He has inaugurated a program of austerity in the city. He has refused to fill city jobs that have been depleted since the pandemic, ordered across-the board cuts of 3 percent to city departments and made enormous budget cuts to the already depleted public schools. Hundreds of educators have been “excessed” and scores of programs destroyed.
The vast expenditures for the war in Ukraine have made social programs and anything but the most cut-rate public education untenable.
This is combined with the volatile situation Adams and the Democratic Party from Biden on down has created by its continuing policy of mass infection during the pandemic. Cases of COVID-19 are rising again in the city, particularly in the schools. In the last two months, at least three children in the city have died of COVID-19.

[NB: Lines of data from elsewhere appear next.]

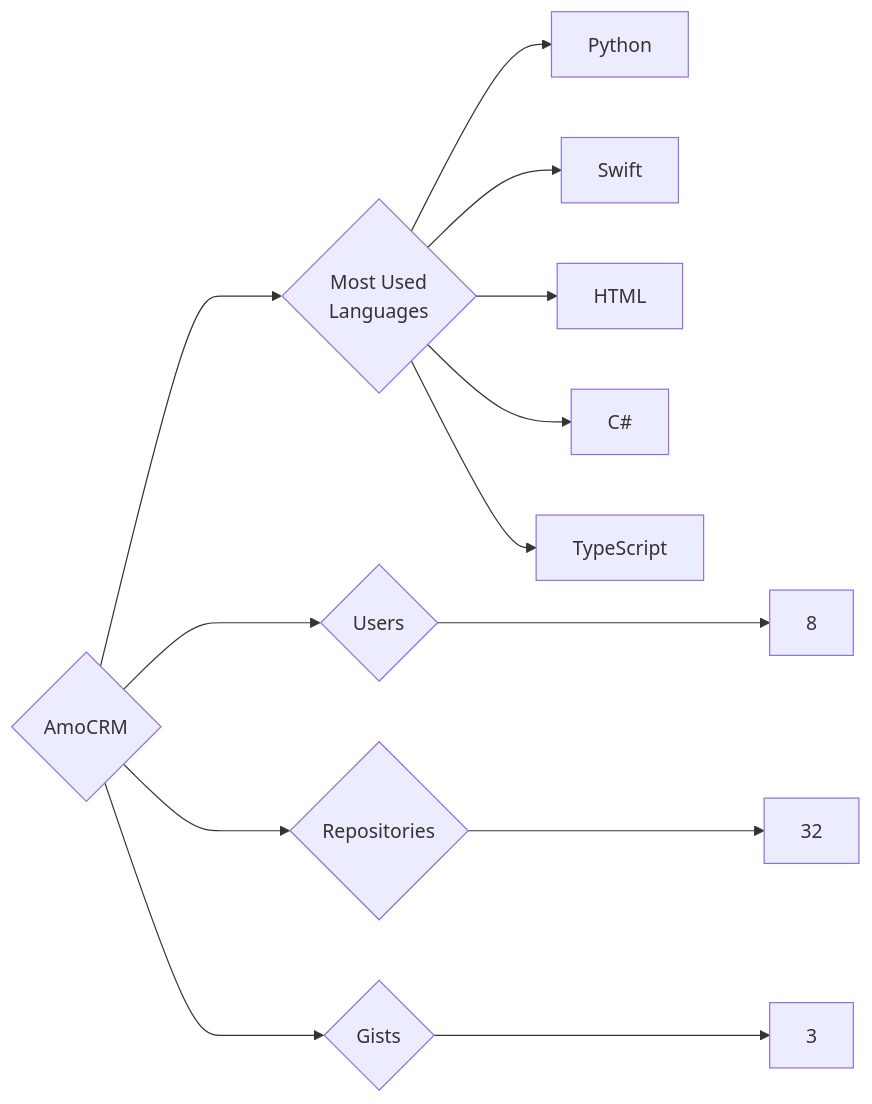
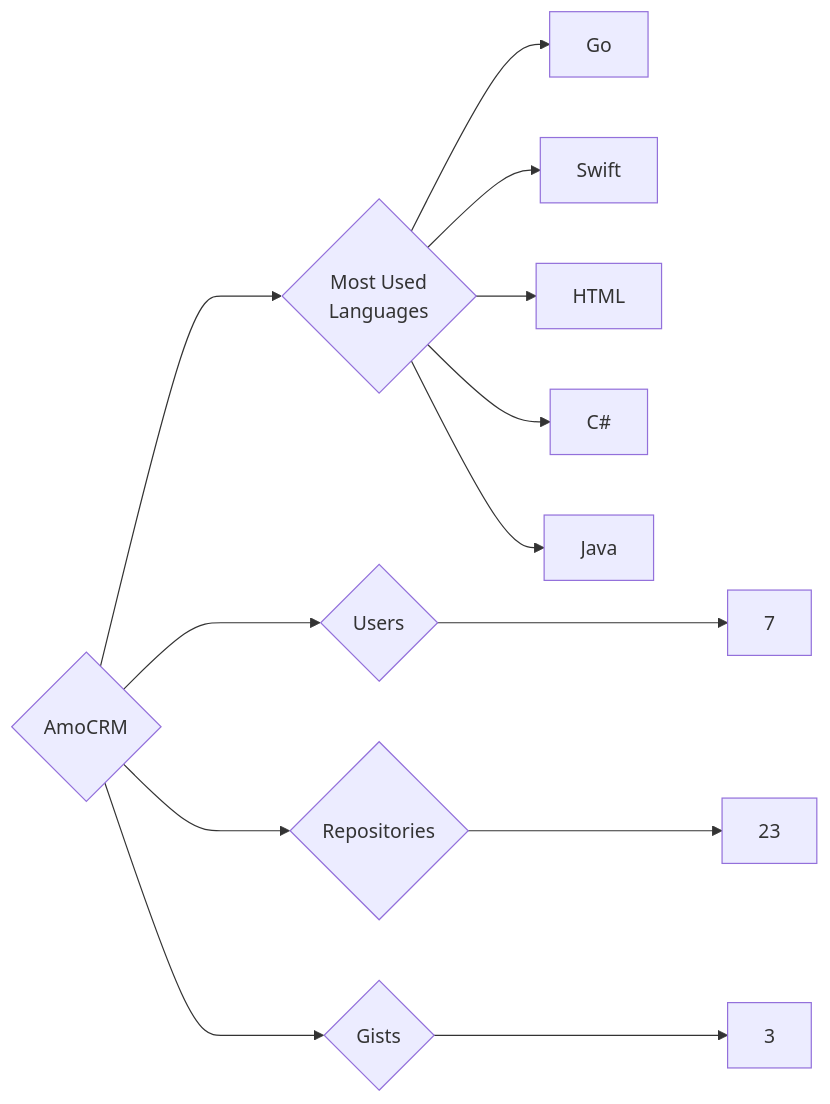
Before and after one commit to trickest/insiders: the diagram in targets/AmoCRM/README.md, drawn with Mermaid. The commit also changed 1166 other files, not shown here.

````diff
--- a/targets/AmoCRM/README.md
+++ b/targets/AmoCRM/README.md
@@ -3,13 +3,13 @@
 ```mermaid
 graph LR
 COMPANY_NAME{AmoCRM}
-COMPANY_NAME ---> U{Users} ---> UN[8]
-COMPANY_NAME ---> R{Repositories} ---> RN[32]
+COMPANY_NAME ---> U{Users} ---> UN[7]
+COMPANY_NAME ---> R{Repositories} ---> RN[23]
 COMPANY_NAME ---> G{Gists} ---> GN[3]
 COMPANY_NAME ---> ML{Most Used<br>Languages}
-ML --> Python[Python]
+ML --> Go[Go]
 ML --> Swift[Swift]
 ML --> HTML[HTML]
 ML --> C#[C#]
-ML --> TypeScript[TypeScript]
+ML --> Java[Java]
 ```
````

These conditions are common to workers around the United States and the world, and New York workers are increasingly becoming a part of the broad pattern of social dissent, especially as annual inflation has eaten into incomes. Part-time faculty at The New School University have been on strike for two weeks for better pay and benefits, and HarperCollins workers have been on strike since November 10 for a new contract. Workers at the Brooklyn Museum have also threatened to strike.
A global movement of educators that includes university workers in Britain, Ontario education workers and tens of thousands of graduate students at the University of California have so far run up against the obstacle of the trade unions but threaten to expand.
Invariably, they will spread to large sections of the working class in New York City. Already over 70,000 educators in the school system are working without a contract. This layer of workers has been battered by the Democrats’ COVID-19 policies and is prepared to fight.
The success of the Will Lehman campaign for the presidency in United Auto Workers Union (UAW), which won nearly 5 percent of the vote despite voter suppression by the union bureaucracy—much more in some New York City locals, including striking workers at The New School—is a harbinger of things to come.
The working class in the city must be prepared to fight the policies of the Adams administration first and foremost through a thoroughgoing break with the Democratic Party and by building rank-and-file and neighborhood committees that will defend the entire working class from assaults on democratic rights now being implemented by Adams as well as those being planned.